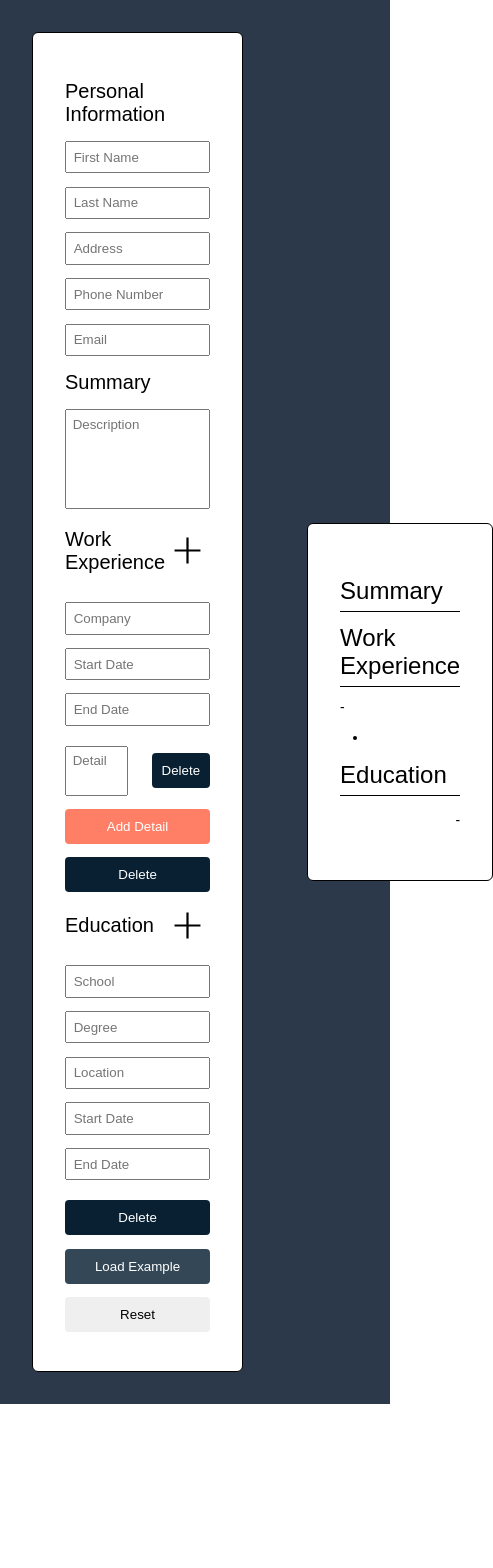
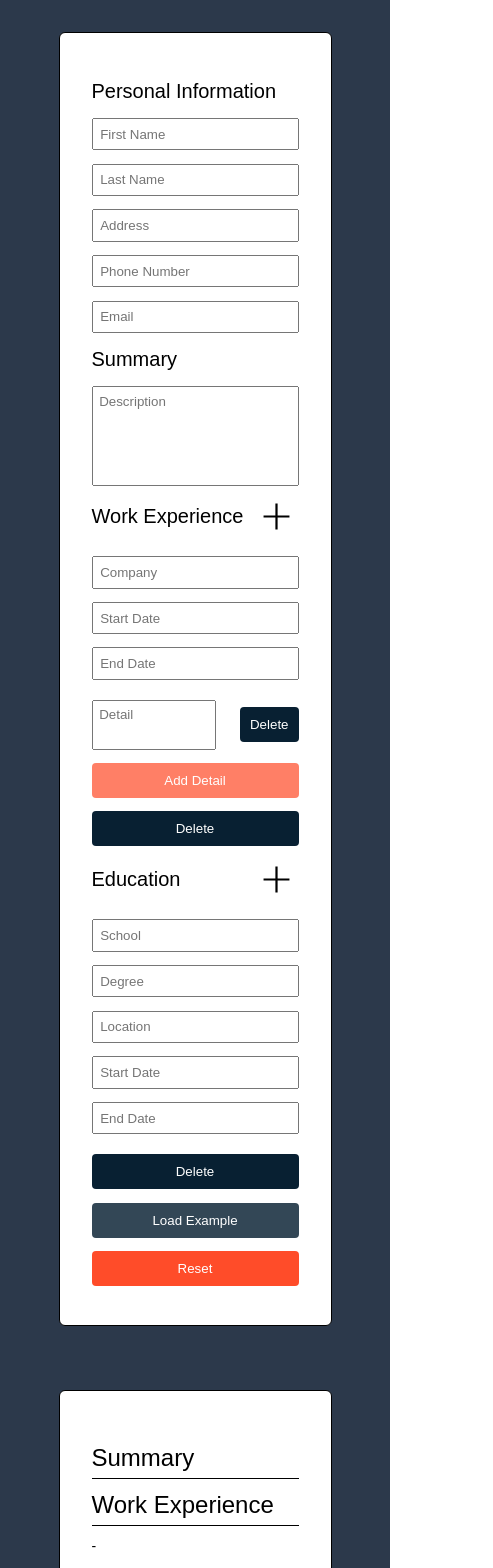
Before and after one commit to JacksonJ97/cv-application, a React (Create React App) app: page / in a window 390 px wide. Shown: the top 1568 px of the page, 493 px wide, since content can reach past the window. Before the commit the page ends 1404 px from the top, so only its background shows below. Built offline with nearby package versions, Linux system fonts and the light colour scheme.

Commit message:
made the components responsive

```diff
--- a/src/App.js
+++ b/src/App.js
@@ -6,10 +6,10 @@ import Container from "./components/Container";
 
 const App = () => {
   return (
-    <div>
+    <>
       <Container />
       <GlobalStyle />
-    </div>
+    </>
   );
 };
 
--- a/src/components/Container/index.js
+++ b/src/components/Container/index.js
@@ -15,7 +15,13 @@ const Wrapper = styled.div`
   justify-content: space-between;
   align-items: center;
   min-height: 100vh;
+  width: 100%;
   background-color: #2c394b;
+  flex-direction: column;
+
+  @media (min-width: 1300px) {
+    flex-direction: row;
+  }
 `;
 
 const Container = () => {
--- a/src/components/Form/index.js
+++ b/src/components/Form/index.js
@@ -14,7 +14,7 @@ const Wrapper = styled.div`
   border: 1px solid black;
   margin: 2em;
   padding: 2em;
-  width: 900px;
+  width: 70%;
   background-color: #ffffff;
 
   .header-container {
@@ -42,6 +42,16 @@ const Wrapper = styled.div`
   }
 
   .reset-btn {
+    color: #fff;
+    background-color: #ff4c29;
+  }
+
+  .reset-btn:hover {
+    background-color: #ff5f40;
+  }
+
+  @media (min-width: 1300px) {
+    width: 45%;
   }
 `;
 
--- a/src/components/Preview/index.js
+++ b/src/components/Preview/index.js
@@ -12,8 +12,16 @@ const Wrapper = styled.div`
   border: 1px solid black;
   margin: 2em;
   padding: 2em;
-  width: 900px;
+  width: 70%;
   background-color: #ffffff;
+
+  @media (min-width: 1300px) {
+    position: sticky;
+    top: 3%;
+    left: 50%;
+    align-self: flex-start;
+    width: 45%;
+  }
 `;
 
 const Preview = (props) => {
```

::::

**What is required:** Count each line of the entries that holds the word "styled", then state the total and nothing more.

**Response:** 4